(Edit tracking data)

=======

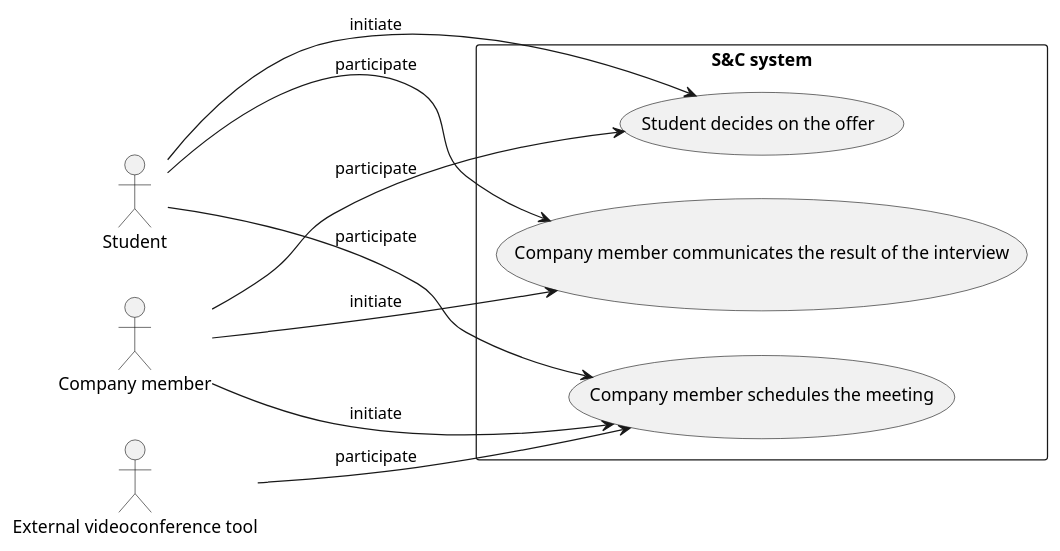
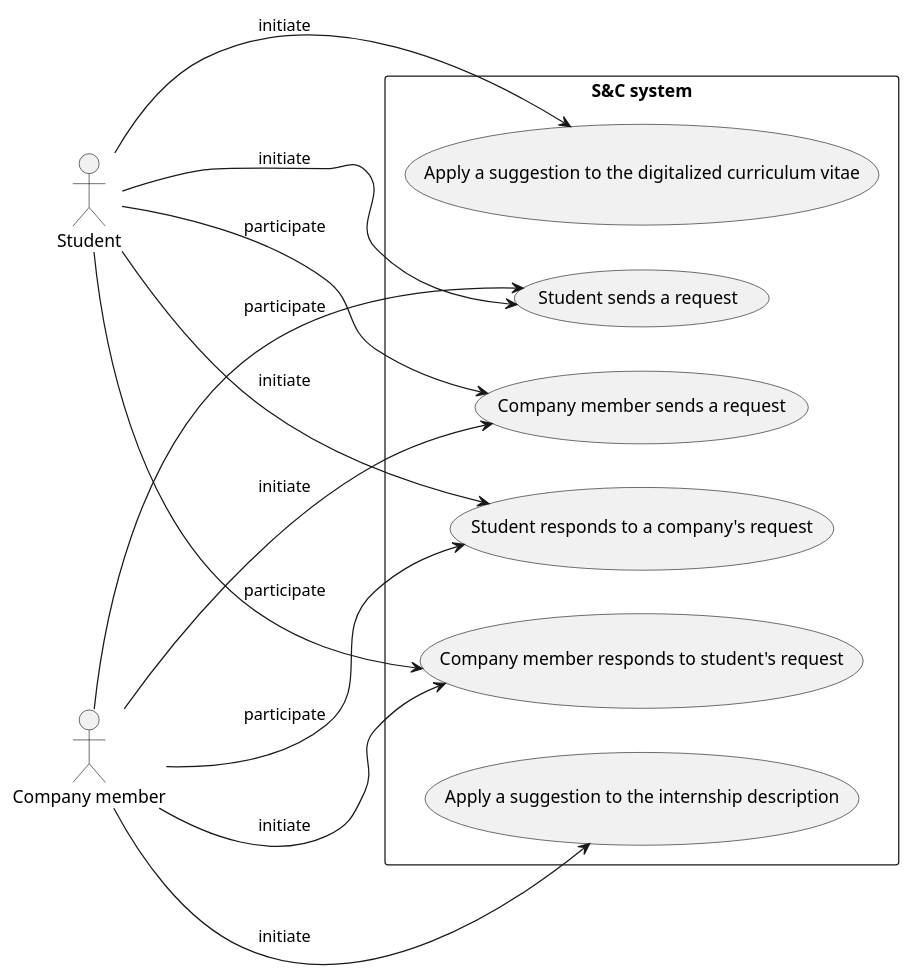
One commit to matti8702/R_and_DD_project_SE2 changed the diagram in RASD/Specific_requirements/uml_diagrams/use_cases_diagram4.puml. Above: the diagram before and after it, drawn with PlantUML. The commit also changed 6 other files, not shown here.

Commit message:
refactor: improve readability of use case diagrams

```diff
--- a/RASD/Specific_requirements/uml_diagrams/use_cases_diagram4.puml
+++ b/RASD/Specific_requirements/uml_diagrams/use_cases_diagram4.puml
@@ -1,25 +1,31 @@
 @startuml use_cases_diagram4
 left to right direction
 
-together {
-    actor :Student: as ST
-    actor :Company member: as CM
-    actor :External videoconference tool: as EVT
+actor :Student: as ST
+actor :Company member: as CM
+
+rectangle "S&C system" {
+    usecase (Apply a suggestion to the digitalized curriculum vitae) as UC14
+    usecase (Apply a suggestion to the internship description) as UC15
+    usecase (Student sends a request) as UC16
+    usecase (Company member sends a request) as UC17
+    usecase (Student responds to a company's request) as UC18
+    usecase (Company member responds to student's request) as UC19
 }
 
-rectangle "S&C system" {
-    usecase (Company member schedules the meeting) as UC20
-    usecase (Company member communicates the result of the interview) as UC21
-    usecase (Student decides on the offer) as UC22
-}
+ST -> UC14: initiate
 
-CM  --> UC20 : initiate
-ST  --> UC20 : participate
-EVT --> UC20 : participate
+CM -> UC15: initiate
 
-CM -> UC21 : initiate
-ST --> UC21 : participate
+ST ---> UC16 : initiate
+CM ---> UC16 : participate
 
-ST ---> UC22 : initiate
-CM ---> UC22 : participate
+CM ---> UC17 : initiate
+ST ---> UC17 : participate
+
+ST ---> UC18 : initiate
+CM ---> UC18 : participate
+
+CM ---> UC19 : initiate
+ST ---> UC19 : participate
 @enduml
```
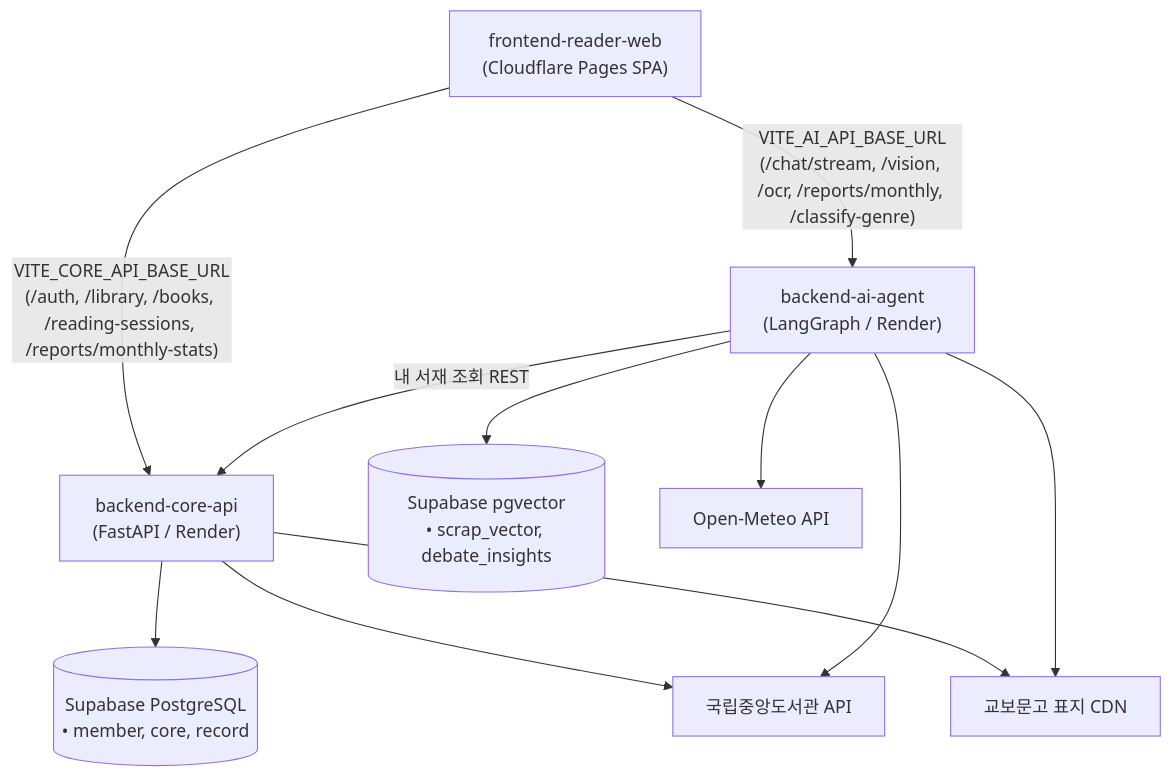
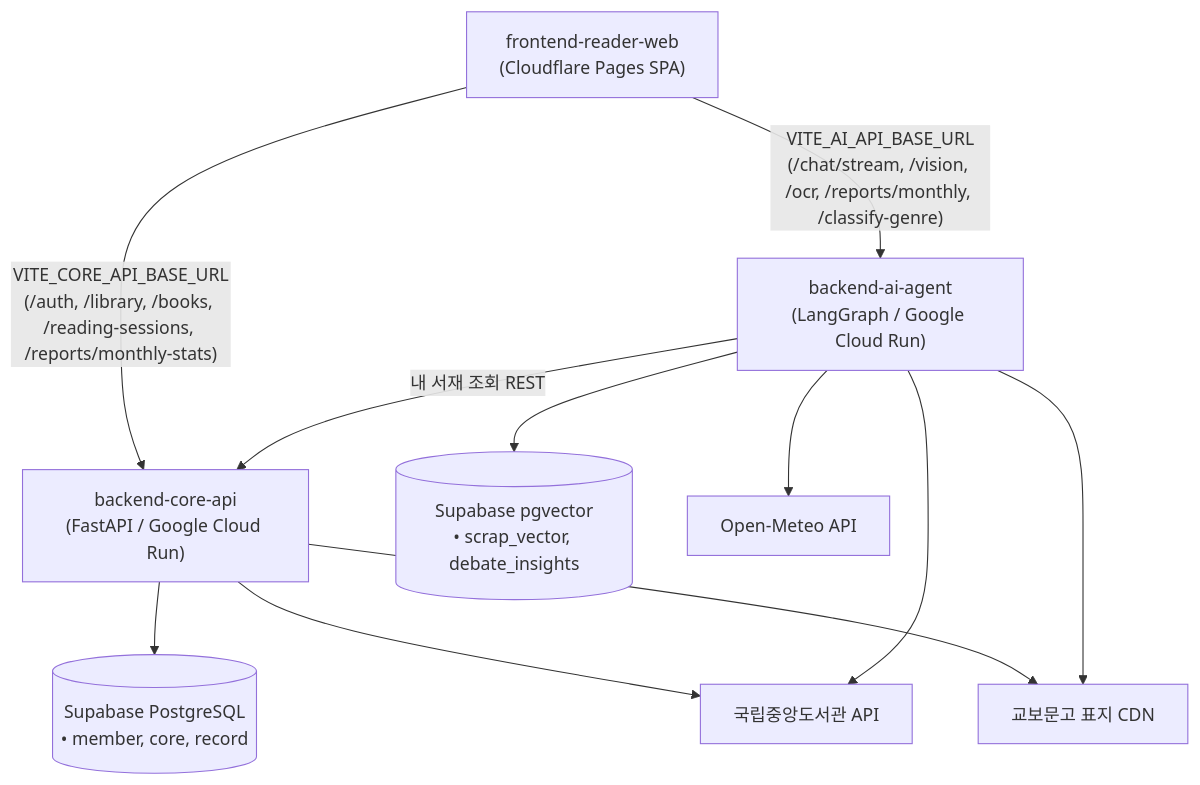
Before and after one commit to DPYB/frontend-reader-web: the diagram in README.md, drawn with Mermaid. The commit also changed 5 other files, not shown here.

````diff
--- a/README.md
+++ b/README.md
@@ -12,17 +12,17 @@
 ```mermaid
 flowchart TB
     Client["frontend-reader-web<br/>(Cloudflare Pages SPA)"]
     
-    Client -- "VITE_CORE_API_BASE_URL<br/>(/auth, /library, /books, /reading-sessions, /reports/monthly-stats)" --> Core["backend-core-api<br/>(FastAPI / Render)"]
-    Client -- "VITE_AI_API_BASE_URL<br/>(/chat/stream, /vision, /ocr, /reports/monthly, /classify-genre)" --> Agent["backend-ai-agent<br/>(LangGraph / Render)"]
+    Client -- "VITE_CORE_API_BASE_URL<br/>(/auth, /library, /books, /reading-sessions, /reports/monthly-stats)" --> Core["backend-core-api<br/>(FastAPI / Google Cloud Run)"]
+    Client -- "VITE_AI_API_BASE_URL<br/>(/chat/stream, /vision, /ocr, /reports/monthly, /classify-genre)" --> Agent["backend-ai-agent<br/>(LangGraph / Google Cloud Run)"]
 
     Core --> SupaDB[("Supabase PostgreSQL<br/>• member, core, record")]
     Core --> NL["국립중앙도서관 API"]
     Core --> Kyobo["교보문고 표지 CDN"]
 
     Agent --> SupaVec[("Supabase pgvector<br/>• scrap_vector, debate_insights")]
     Agent --> NL
     Agent --> Meteo["Open-Meteo API"]
     Agent --> Kyobo
     Agent -- "내 서재 조회 REST" --> Core
 ```
````
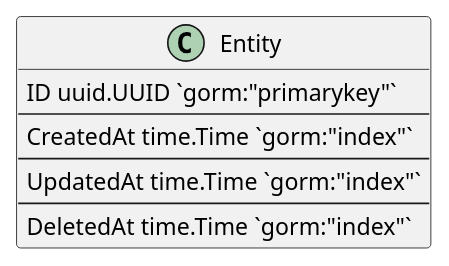
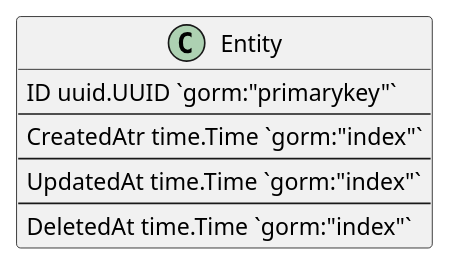
Before and after one commit to Insei/rol: the diagram in demo.puml, drawn with PlantUML.

```diff
--- a/demo.puml
+++ b/demo.puml
@@ -1,13 +1,13 @@
 @startuml Entity
 
 class Entity {
     ID uuid.UUID `gorm:"primarykey"`
     --
-    CreatedAt time.Time `gorm:"index"`
+    CreatedAtr time.Time `gorm:"index"`
     --
     UpdatedAt time.Time `gorm:"index"`
     --
     DeletedAt time.Time `gorm:"index"`
 }
 
 @enduml
```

=======

● **What this task involves**: Set down the entries again without change. Leave the pictures out.

● **Solution**:
One commit to matti8702/R_and_DD_project_SE2 changed the diagram in RASD/Specific_requirements/uml_diagrams/use_cases_diagram4.puml. Above: the diagram before and after it, drawn with PlantUML. The commit also changed 6 other files, not shown here.

Commit message:
refactor: improve readability of use case diagrams

```diff
--- a/RASD/Specific_requirements/uml_diagrams/use_cases_diagram4.puml
+++ b/RASD/Specific_requirements/uml_diagrams/use_cases_diagram4.puml
@@ -1,25 +1,31 @@
 @startuml use_cases_diagram4
 left to right direction
 
-together {
-    actor :Student: as ST
-    actor :Company member: as CM
-    actor :External videoconference tool: as EVT
+actor :Student: as ST
+actor :Company member: as CM
+
+rectangle "S&C system" {
+    usecase (Apply a suggestion to the digitalized curriculum vitae) as UC14
+    usecase (Apply a suggestion to the internship description) as UC15
+    usecase (Student sends a request) as UC16
+    usecase (Company member sends a request) as UC17
+    usecase (Student responds to a company's request) as UC18
+    usecase (Company member responds to student's request) as UC19
 }
 
-rectangle "S&C system" {
-    usecase (Company member schedules the meeting) as UC20
-    usecase (Company member communicates the result of the interview) as UC21
-    usecase (Student decides on the offer) as UC22
-}
+ST -> UC14: initiate
 
-CM  --> UC20 : initiate
-ST  --> UC20 : participate
-EVT --> UC20 : participate
+CM -> UC15: initiate
 
-CM -> UC21 : initiate
-ST --> UC21 : participate
+ST ---> UC16 : initiate
+CM ---> UC16 : participate
 
-ST ---> UC22 : initiate
-CM ---> UC22 : participate
+CM ---> UC17 : initiate
+ST ---> UC17 : participate
+
+ST ---> UC18 : initiate
+CM ---> UC18 : participate
+
+CM ---> UC19 : initiate
+ST ---> UC19 : participate
 @enduml
```
Before and after one commit to DPYB/frontend-reader-web: the diagram in README.md, drawn with Mermaid. The commit also changed 5 other files, not shown here.

````diff
--- a/README.md
+++ b/README.md
@@ -12,17 +12,17 @@
 ```mermaid
 flowchart TB
     Client["frontend-reader-web<br/>(Cloudflare Pages SPA)"]
     
-    Client -- "VITE_CORE_API_BASE_URL<br/>(/auth, /library, /books, /reading-sessions, /reports/monthly-stats)" --> Core["backend-core-api<br/>(FastAPI / Render)"]
-    Client -- "VITE_AI_API_BASE_URL<br/>(/chat/stream, /vision, /ocr, /reports/monthly, /classify-genre)" --> Agent["backend-ai-agent<br/>(LangGraph / Render)"]
+    Client -- "VITE_CORE_API_BASE_URL<br/>(/auth, /library, /books, /reading-sessions, /reports/monthly-stats)" --> Core["backend-core-api<br/>(FastAPI / Google Cloud Run)"]
+    Client -- "VITE_AI_API_BASE_URL<br/>(/chat/stream, /vision, /ocr, /reports/monthly, /classify-genre)" --> Agent["backend-ai-agent<br/>(LangGraph / Google Cloud Run)"]
 
     Core --> SupaDB[("Supabase PostgreSQL<br/>• member, core, record")]
     Core --> NL["국립중앙도서관 API"]
     Core --> Kyobo["교보문고 표지 CDN"]
 
     Agent --> SupaVec[("Supabase pgvector<br/>• scrap_vector, debate_insights")]
     Agent --> NL
     Agent --> Meteo["Open-Meteo API"]
     Agent --> Kyobo
     Agent -- "내 서재 조회 REST" --> Core
 ```
````
Before and after one commit to Insei/rol: the diagram in demo.puml, drawn with PlantUML.

```diff
--- a/demo.puml
+++ b/demo.puml
@@ -1,13 +1,13 @@
 @startuml Entity
 
 class Entity {
     ID uuid.UUID `gorm:"primarykey"`
     --
-    CreatedAt time.Time `gorm:"index"`
+    CreatedAtr time.Time `gorm:"index"`
     --
     UpdatedAt time.Time `gorm:"index"`
     --
     DeletedAt time.Time `gorm:"index"`
 }
 
 @enduml
```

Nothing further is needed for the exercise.